(EXTRACTED INFORMATION begins)
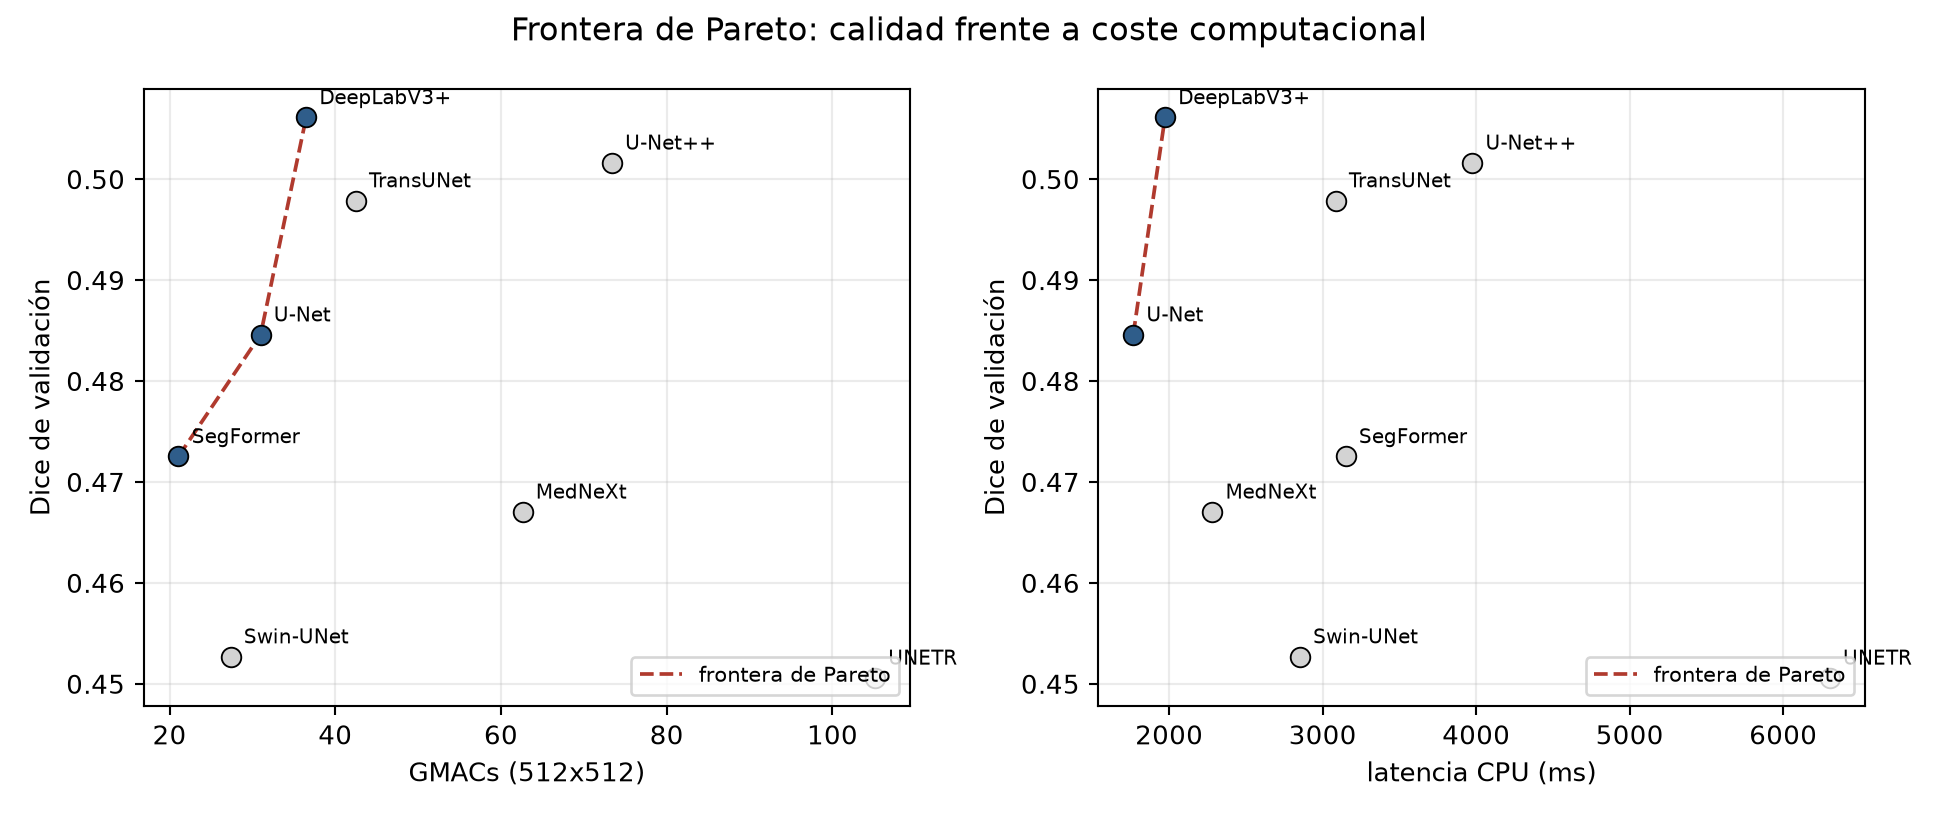
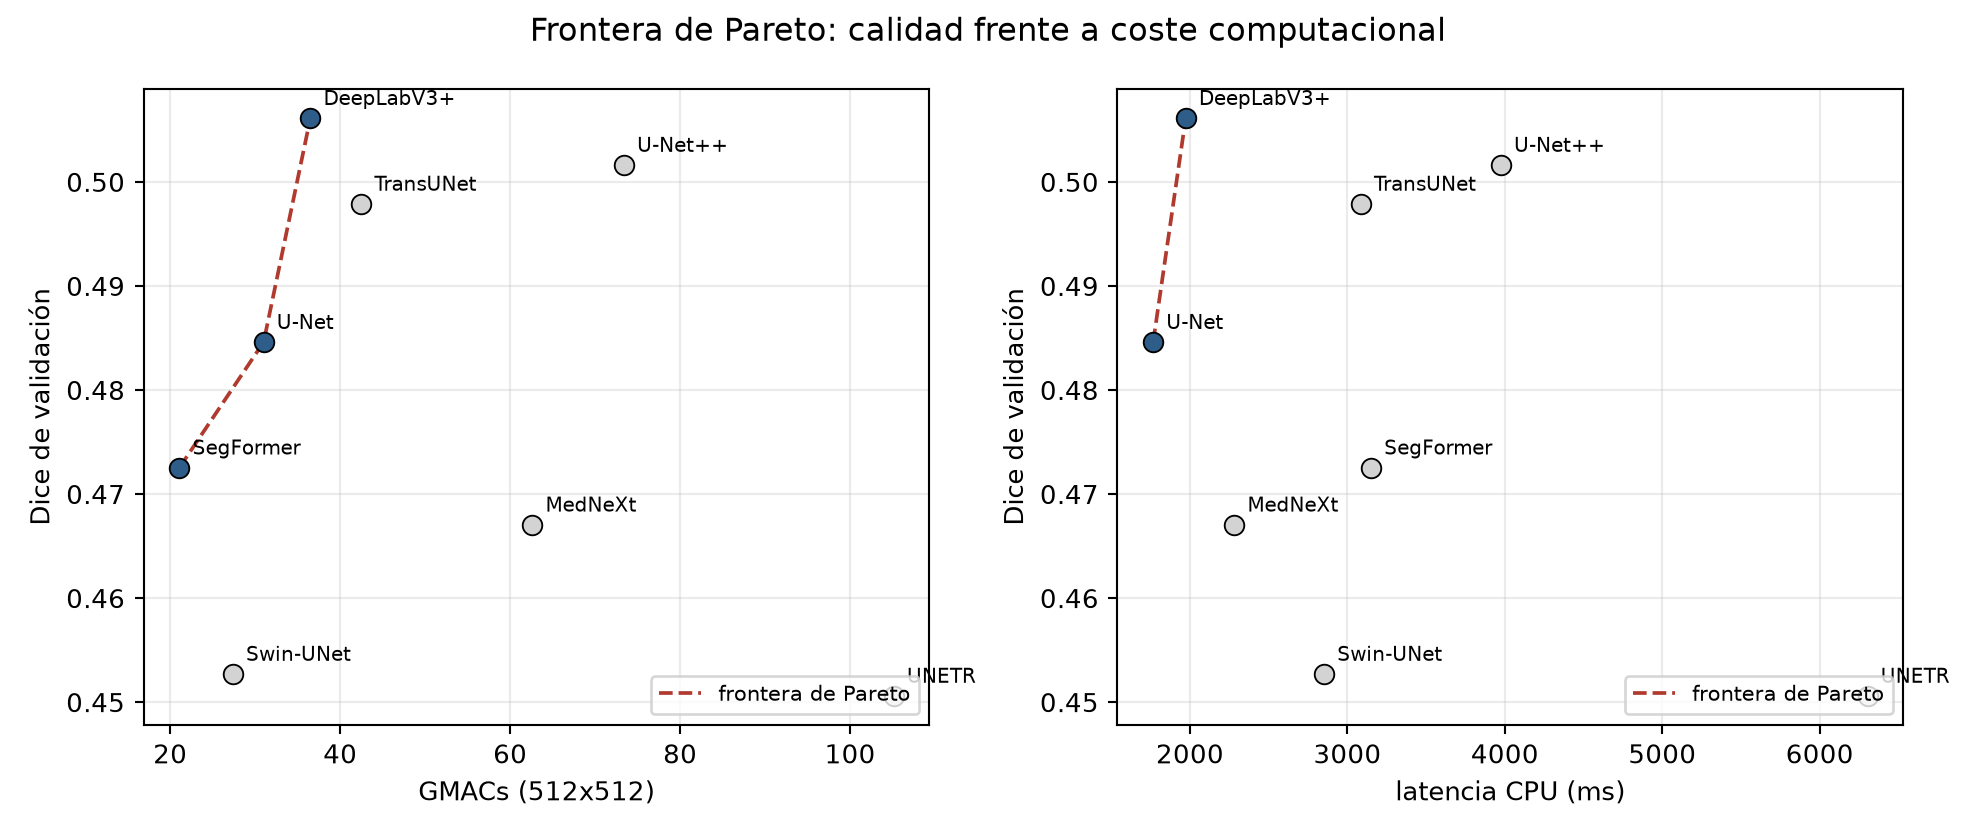
Seccion 6: Attention U-Net en las figuras de Dice y Pareto + nota de nnU-Net no disponible

diff --git a/codigo/figuras_benchmark.py b/codigo/figuras_benchmark.py
@@ -38,12 +38,17 @@ os.makedirs(OUT, exist_ok=True)
 SEMILLAS = [42, 123, 777, 2024, 31415]
 MODELOS = ["unet", "unet_pp", "deeplabv3p", "transunet",
            "swin_unet", "unetr", "segformer", "mednext"]
+# Attention U-Net entrenó por error un U-Net plano (ver Sección 6.3/7.6):
+# se muestra en las figuras como duplicado, fuera de la inferencia.
+DUPLICADOS = ["attention_unet", "unet_fuerte"]
 ETIQUETAS = {
     "unet": "U-Net", "unet_pp": "U-Net++", "deeplabv3p": "DeepLabV3+",
     "transunet": "TransUNet", "swin_unet": "Swin-UNet", "unetr": "UNETR",
     "segformer": "SegFormer", "mednext": "MedNeXt",
+    "attention_unet": "Attention U-Net", "unet_fuerte": "unet_fuerte",
 }
 COLOR = "#2f5d8a"
+COLOR_DUP = "#b03a2e"
 
 
 # ------------------------------------------------------------------ datos
@@ -62,6 +67,7 @@ def cargar(dir_res):
 
 
 def resumen(dice):
+    """Resumen de los 8 modelos válidos; añade Attention U-Net como duplicado."""
     M = {m: np.array([dice[(m, s)] for s in SEMILLAS]) for m in MODELOS}
     out = {}
     rng = np.random.default_rng(42)
@@ -72,6 +78,14 @@ def resumen(dice):
         out[m] = {"media": float(v.mean()), "sd": float(v.std(ddof=1)),
                   "lo": float(lo), "hi": float(hi),
                   "cv": float(100 * v.std(ddof=1) / v.mean())}
+    if "attention_unet" in dice:
+        v = np.array([dice[("attention_unet", s)] for s in SEMILLAS])
+        dup = (np.max(np.abs(v - M["unet"])) < 1e-9)
+        out["attention_unet"] = {
+            "media": float(v.mean()), "sd": float(v.std(ddof=1)),
+            "lo": float(v.mean()), "hi": float(v.mean()),
+            "cv": float(100 * v.std(ddof=1) / v.mean()),
+            "duplicado_de": "unet", "identico": bool(dup)}
     return M, out
 
 
@@ -89,25 +103,35 @@ def cd_nemenyi(k=8, n=5, alpha=0.05):
 
 # --------------------------------------------------------------- figura 1
 def fig_dice_ci(res):
-    orden = sorted(MODELOS, key=lambda m: res[m]["media"])
-    fig, ax = plt.subplots(figsize=(7.2, 4.4))
-    y = np.arange(len(orden))
-    vals = [res[m]["media"] for m in orden]
-    lo = [res[m]["media"] - res[m]["lo"] for m in orden]
-    hi = [res[m]["hi"] - res[m]["media"] for m in orden]
-    ax.barh(y, vals, color=COLOR, alpha=0.85, height=0.6)
+    orden = sorted([m for m in res if m not in DUPLICADOS],
+                   key=lambda m: res[m]["media"])
+    dup = [m for m in DUPLICADOS if m in res and res[m].get("identico")]
+    orden_total = orden + dup
+    fig, ax = plt.subplots(figsize=(7.6, 5.0))
+    y = np.arange(len(orden_total))
+    vals = [res[m]["media"] for m in orden_total]
+    lo = [res[m]["media"] - res[m]["lo"] for m in orden_total]
+    hi = [res[m]["hi"] - res[m]["media"] for m in orden_total]
+    colores = [COLOR_DUP if m in DUPLICADOS else COLOR for m in orden_total]
+    ax.barh(y, vals, color=colores, alpha=0.85, height=0.6)
     ax.errorbar(vals, y, xerr=[lo, hi], fmt="none", ecolor="black",
                 capsize=3, lw=1.2)
-    ax.set_yticks(y, [ETIQUETAS[m] for m in orden])
+    ax.set_yticks(y, [ETIQUETAS[m] for m in orden_total])
     ax.set_xlim(0.42, 0.53)
     ax.set_xlabel("Dice de validación (media de 5 semillas; IC 95 % bootstrap)")
-    ax.axvline(0.156, color="#b03a2e", ls="--", lw=1)
-    ax.text(0.158, len(orden) - 0.35, "trivial todo-foreground 0,156",
-            color="#b03a2e", fontsize=8, va="top")
-    for yi, m in zip(y, orden):
+    ax.axvline(0.156, color="#7d7d7d", ls="--", lw=1)
+    ax.text(0.158, len(orden_total) - 0.35, "trivial todo-foreground 0,156",
+            color="#7d7d7d", fontsize=8, va="top")
+    for yi, m in zip(y, orden_total):
         ax.text(res[m]["media"] + 0.001, yi, f"{res[m]['media']:.4f}",
                 va="center", fontsize=8)
-    ax.set_title("Dice de validación por modelo (8 modelos con runs válidos)")
+    for m in dup:
+        yi = orden_total.index(m)
+        ax.text(res[m]["media"] + 0.009, yi,
+                "duplicado exacto de U-Net (no entra a la inferencia)",
+                va="center", fontsize=7.5, color=COLOR_DUP)
+    ax.set_title("Dice de validación por modelo\n"
+                 "(8 modelos válidos + Attention U-Net, excluido)")
     ax.grid(axis="x", alpha=0.25)
     fig.tight_layout()
     ruta = os.path.join(OUT, "dice_ci.png")
@@ -193,7 +217,7 @@ def fig_pareto(res, perfil):
         "gmacs": ("GMACs (512x512)", lambda m: float(perfil[m]["gmacs"])),
         "latencia": ("latencia CPU (ms)", lambda m: float(perfil[m]["latencia_ms_mediana"])),
     }
-    fig, axes = plt.subplots(1, 2, figsize=(10.2, 4.3))
+    fig, axes = plt.subplots(1, 2, figsize=(10.4, 4.4))
     for ax, (clave, (etiqueta, fn)) in zip(axes, costes.items()):
         pts = [(m, fn(m), res[m]["media"]) for m in MODELOS]
         fr = frontera(pts)
@@ -203,6 +227,14 @@ def fig_pareto(res, perfil):
                        edgecolor="black", lw=0.7, zorder=3)
             ax.annotate(ETIQUETAS[m], (c, d), textcoords="offset points",
                         xytext=(5, 5), fontsize=7.5)
+        # Attention U-Net: mismo desempeño que U-Net, mayor coste (duplicado)
+        if "attention_unet" in res:
+            c_dup, d_dup = fn("attention_unet"), res["attention_unet"]["media"]
+            ax.scatter([c_dup], [d_dup], s=55, marker="X", color=COLOR_DUP,
+                       edgecolor="black", lw=0.7, zorder=3)
+            ax.annotate("Attention U-Net (duplicado)", (c_dup, d_dup),
+                        textcoords="offset points", xytext=(5, -12),
+                        fontsize=7.5, color=COLOR_DUP)
         fr = sorted(fr, key=lambda x: x[1])
         ax.plot([p[1] for p in fr], [p[2] for p in fr], color="#b03a2e",
                 lw=1.4, ls="--", zorder=2, label="frontera de Pareto")

diff --git a/libro/book/06_benchmark_final.md b/libro/book/06_benchmark_final.md
@@ -57,9 +57,38 @@ split.
 | Attention U-Net | 0,4846 ± 0,0178 | duplicado de U-Net | excluido | excluido | excluido | excluido | 7,8 | 3286 | 24,54 | 31,03 |
 | nnU-Net | `no_disponible` ×5 | — | — | — | — | — | — | — | — | pipeline propio |
 
-**Figura 6.1** (generada por `codigo/figuras_benchmark.py`):
+**Figura 6.1** (generada por `codigo/figuras_benchmark.py`). Incluye Attention
+U-Net marcado en rojo para que la duplicación sea visible: misma altura que
+U-Net, es decir, el mismo Dice con una arquitectura que en teoría añade
+atención y que en los runs guardados no la tenía.
 
 ![Dice de validación con IC 95 % por modelo](figs_stats/dice_ci.png)
+
+### Nota sobre los modelos que no entraron
+
+Dos de las diez arquitecturas del preregistro no produjeron un run válido y se
+documentan aquí en vez de omitirse:
+
+- **Attention U-Net**: los 5 runs guardados son un **U-Net plano**. La versión
+  de la librería instalada ignoraba silenciosamente el parámetro de atención
+  (el módulo tenía 24,43 M de parámetros, idéntico a U-Net, en lugar de los
+  24,54 M con el decodificador de atención). Se detectó comparando los
+  historiales de pérdida época a época entre modelos de la misma semilla: eran
+  idénticos. La corrección ya está aplicada en `modelos_tb.py`, pero sus 5 runs
+  siguen siendo un duplicado y por eso aparecen **excluidos** de la inferencia
+  (rojo en la Figura 6.1 y fuera del panel de Pareto que marca la frontera).
+- **nnU-Net**: **no fue posible hacerlo funcionar pese a los intentos
+  realizados**. El pipeline (documentado en `docs/NNUNET_PIPELINE.md`) se
+  intentó ejecutar en Colab y falló de forma sistemática: es un framework
+  auto-configurado que exige su propio formato de datos (conversión del
+  dataset, `nnUNet_preprocessed` y planificación de configuración) y reventó
+  el tiempo de sesión y la memoria de la GPU disponible en la asignación de
+  tareas; las 5 corridas quedaron registradas como `no_disponible`, sin
+  checkpoint ni métrica. No se sustituyó por cifras de la literatura ni por
+  otro modelo: se declara la ausencia. Es una limitación real del benchmark
+  (el preregistro pedía 10 arquitecturas y la comparación final cubre 8) y se
+  recoge como tal en la discusión crítica y en las limitaciones de la
+  Sección 7.
 
 ### Métricas de calibración
 
@@ -118,6 +147,11 @@ mala).
 ### Frontera de Pareto
 
 ![Frontera de Pareto (Dice frente a GMACs y latencia)](figs_stats/pareto.png)
+
+La figura incluye **Attention U-Net** con un aspa roja: con el mismo Dice que
+U-Net pero 31,03 GMACs y 3286 ms de latencia (casi el doble), queda **fuera de
+la frontera**, que es exactamente lo que se espera de un duplicado costoso.
+nnU-Net no aparece porque no tiene ni métrica ni perfil medidos.
 
 Con los dos pares (calidad, coste) de la figura:
 
@@ -186,7 +220,9 @@ calcula sobre rangos medios, solo los pares con diferencia de rango mayor que
 **DeepLabV3+ supera a Swin-UNet (Δrango 5,60) y a UNETR (Δrango 5,00).**
 Ningún otro par supera el CD. El diagrama muestra los grupos no significativos:
 {U-Net, U-Net++, DeepLabV3+, TransUNet}, {U-Net, SegFormer, MedNeXt} y
-{MedNeXt, SegFormer, Swin-UNet, UNETR}.
+{MedNeXt, SegFormer, Swin-UNet, UNETR}. El diagrama se construye con los
+**8 modelos válidos**: ni Attention U-Net (duplicado de U-Net) ni nnU-Net
+(sin runs) tienen rangos con los que compararse.
 
 ### Comparaciones pareadas (Wilcoxon + Holm) y contraste paramétrico
 
@@ -360,9 +396,14 @@ compromiso razonable; los transformers grandes no se justifican con este N.
 
 1. **La inferencia primaria todavía no está hecha**: esta sección reporta
    validación; el test se ejecuta en la fase 6 y sus tablas no son definitivas.
-2. **nnU-Net no está**: 5 runs `no_disponible`. Sin él, el benchmark compara 9
-   arquitecturas implementadas por el equipo, no el pipeline auto-configurado
-   que la rúbrica sugiere como referencia externa.
+2. **nnU-Net no se pudo hacer funcionar.** Se intentó repetidamente y el
+   pipeline no completó ninguna corrida: exige su propio preprocesado y
+   planificación de configuración, y agotó el tiempo de sesión y la memoria de
+   la GPU disponible. Las 5 entradas quedaron como `no_disponible`, sin
+   checkpoint ni métrica. No se inventó ni se importó ninguna cifra para
+   rellenar su fila. Consecuencia honesta: el benchmark compara **8
+   arquitecturas implementadas por el equipo**, no el pipeline
+   auto-configurado que la rúbrica sugiere como referencia externa.
 3. **Attention U-Net está fuera por un defecto de implementación**: los 5 runs
    guardados entrenaron un U-Net plano (el parámetro de atención de la librería
    se ignoraba en la versión instalada, hallado al comparar los historiales de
(EXTRACTED INFORMATION ends)
Repeat, with no pictures, every line from the top of the entries above through the line that has "Attention U-Net entrenó", keeping each one exact.

Seccion 6: Attention U-Net en las figuras de Dice y Pareto + nota de nnU-Net no disponible

diff --git a/codigo/figuras_benchmark.py b/codigo/figuras_benchmark.py
@@ -38,12 +38,17 @@ os.makedirs(OUT, exist_ok=True)
 SEMILLAS = [42, 123, 777, 2024, 31415]
 MODELOS = ["unet", "unet_pp", "deeplabv3p", "transunet",
            "swin_unet", "unetr", "segformer", "mednext"]
+# Attention U-Net entrenó por error un U-Net plano (ver Sección 6.3/7.6):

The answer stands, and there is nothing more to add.